= Beginning of Section =
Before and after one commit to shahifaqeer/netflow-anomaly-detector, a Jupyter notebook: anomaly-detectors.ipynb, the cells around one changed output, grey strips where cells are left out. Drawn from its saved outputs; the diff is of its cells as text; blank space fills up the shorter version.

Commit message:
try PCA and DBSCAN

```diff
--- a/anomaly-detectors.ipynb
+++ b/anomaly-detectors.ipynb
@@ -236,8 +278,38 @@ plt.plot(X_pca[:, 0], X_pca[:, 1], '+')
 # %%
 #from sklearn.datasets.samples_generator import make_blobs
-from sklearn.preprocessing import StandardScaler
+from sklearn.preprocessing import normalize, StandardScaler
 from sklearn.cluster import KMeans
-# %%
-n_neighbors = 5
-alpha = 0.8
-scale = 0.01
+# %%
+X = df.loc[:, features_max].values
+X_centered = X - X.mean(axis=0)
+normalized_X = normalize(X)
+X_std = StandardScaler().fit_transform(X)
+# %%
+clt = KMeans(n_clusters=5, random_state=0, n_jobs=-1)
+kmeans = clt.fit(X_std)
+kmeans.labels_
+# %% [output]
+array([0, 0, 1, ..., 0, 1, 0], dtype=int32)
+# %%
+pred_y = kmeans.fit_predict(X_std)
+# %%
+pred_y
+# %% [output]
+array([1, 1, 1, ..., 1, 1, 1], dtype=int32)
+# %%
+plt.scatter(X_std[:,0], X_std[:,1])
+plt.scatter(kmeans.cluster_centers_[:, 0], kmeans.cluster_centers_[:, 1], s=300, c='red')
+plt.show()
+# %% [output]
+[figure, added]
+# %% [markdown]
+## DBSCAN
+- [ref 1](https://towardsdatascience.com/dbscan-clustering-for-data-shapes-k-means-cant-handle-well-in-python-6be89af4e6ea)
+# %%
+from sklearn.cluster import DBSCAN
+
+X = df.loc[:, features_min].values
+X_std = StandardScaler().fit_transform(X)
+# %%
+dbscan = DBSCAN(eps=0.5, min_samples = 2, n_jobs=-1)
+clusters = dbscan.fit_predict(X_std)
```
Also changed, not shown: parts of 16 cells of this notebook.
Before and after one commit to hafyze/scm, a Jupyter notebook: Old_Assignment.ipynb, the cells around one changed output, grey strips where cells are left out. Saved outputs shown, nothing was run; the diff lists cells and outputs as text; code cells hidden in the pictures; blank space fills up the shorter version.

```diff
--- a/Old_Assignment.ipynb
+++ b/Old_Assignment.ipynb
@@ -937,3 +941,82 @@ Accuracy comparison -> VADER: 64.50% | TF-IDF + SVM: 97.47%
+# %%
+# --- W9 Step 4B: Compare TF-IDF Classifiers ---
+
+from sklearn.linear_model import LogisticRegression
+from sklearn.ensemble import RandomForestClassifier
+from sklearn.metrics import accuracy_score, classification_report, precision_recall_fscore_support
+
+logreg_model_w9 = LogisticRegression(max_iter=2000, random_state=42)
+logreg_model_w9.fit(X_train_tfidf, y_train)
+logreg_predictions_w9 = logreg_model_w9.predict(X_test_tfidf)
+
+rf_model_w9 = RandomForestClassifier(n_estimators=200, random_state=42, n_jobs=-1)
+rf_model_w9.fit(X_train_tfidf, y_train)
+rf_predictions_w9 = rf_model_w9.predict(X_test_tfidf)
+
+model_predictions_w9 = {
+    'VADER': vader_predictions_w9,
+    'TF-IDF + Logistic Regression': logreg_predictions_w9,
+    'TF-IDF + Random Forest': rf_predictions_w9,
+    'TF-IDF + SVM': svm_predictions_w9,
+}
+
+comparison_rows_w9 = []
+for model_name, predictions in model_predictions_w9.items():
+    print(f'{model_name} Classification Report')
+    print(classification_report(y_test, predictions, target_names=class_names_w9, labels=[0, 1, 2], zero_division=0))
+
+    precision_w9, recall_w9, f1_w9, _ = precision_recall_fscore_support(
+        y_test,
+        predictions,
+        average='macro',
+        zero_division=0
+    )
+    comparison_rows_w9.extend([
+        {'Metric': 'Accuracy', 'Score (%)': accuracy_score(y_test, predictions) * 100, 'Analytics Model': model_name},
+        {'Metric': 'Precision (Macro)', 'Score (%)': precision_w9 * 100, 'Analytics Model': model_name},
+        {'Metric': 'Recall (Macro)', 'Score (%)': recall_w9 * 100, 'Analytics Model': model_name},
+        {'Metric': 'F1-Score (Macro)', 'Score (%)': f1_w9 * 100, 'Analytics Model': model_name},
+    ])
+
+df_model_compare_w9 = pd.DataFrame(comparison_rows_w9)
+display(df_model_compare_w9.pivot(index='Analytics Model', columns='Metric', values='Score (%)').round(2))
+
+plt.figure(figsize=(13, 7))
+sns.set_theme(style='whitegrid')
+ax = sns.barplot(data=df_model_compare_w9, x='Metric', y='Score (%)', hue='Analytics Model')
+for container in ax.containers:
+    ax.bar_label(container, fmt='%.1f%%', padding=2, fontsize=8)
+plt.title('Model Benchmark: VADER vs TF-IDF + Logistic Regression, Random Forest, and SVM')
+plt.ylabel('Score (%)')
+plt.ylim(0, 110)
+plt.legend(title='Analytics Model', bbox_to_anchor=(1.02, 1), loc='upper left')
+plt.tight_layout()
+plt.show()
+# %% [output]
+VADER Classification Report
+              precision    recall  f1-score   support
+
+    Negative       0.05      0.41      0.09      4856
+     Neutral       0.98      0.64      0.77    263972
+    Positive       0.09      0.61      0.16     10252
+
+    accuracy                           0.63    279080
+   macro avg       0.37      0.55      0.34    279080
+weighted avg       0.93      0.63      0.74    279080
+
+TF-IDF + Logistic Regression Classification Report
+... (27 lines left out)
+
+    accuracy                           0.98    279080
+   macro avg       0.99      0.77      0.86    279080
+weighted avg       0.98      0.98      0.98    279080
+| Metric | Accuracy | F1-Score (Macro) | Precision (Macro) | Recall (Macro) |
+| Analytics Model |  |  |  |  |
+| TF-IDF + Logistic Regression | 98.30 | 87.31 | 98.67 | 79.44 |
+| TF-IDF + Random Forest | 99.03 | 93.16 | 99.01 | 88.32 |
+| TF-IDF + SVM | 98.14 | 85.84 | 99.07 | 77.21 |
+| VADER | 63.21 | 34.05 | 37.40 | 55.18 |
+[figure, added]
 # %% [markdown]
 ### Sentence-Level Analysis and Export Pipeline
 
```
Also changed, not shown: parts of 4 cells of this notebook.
= End of Section =
● Problem to solve
Which lines above contain the word "normalize"? Show each of them.

● Reply to the exercise
+from sklearn.preprocessing import normalize, StandardScaler
+normalized_X = normalize(X)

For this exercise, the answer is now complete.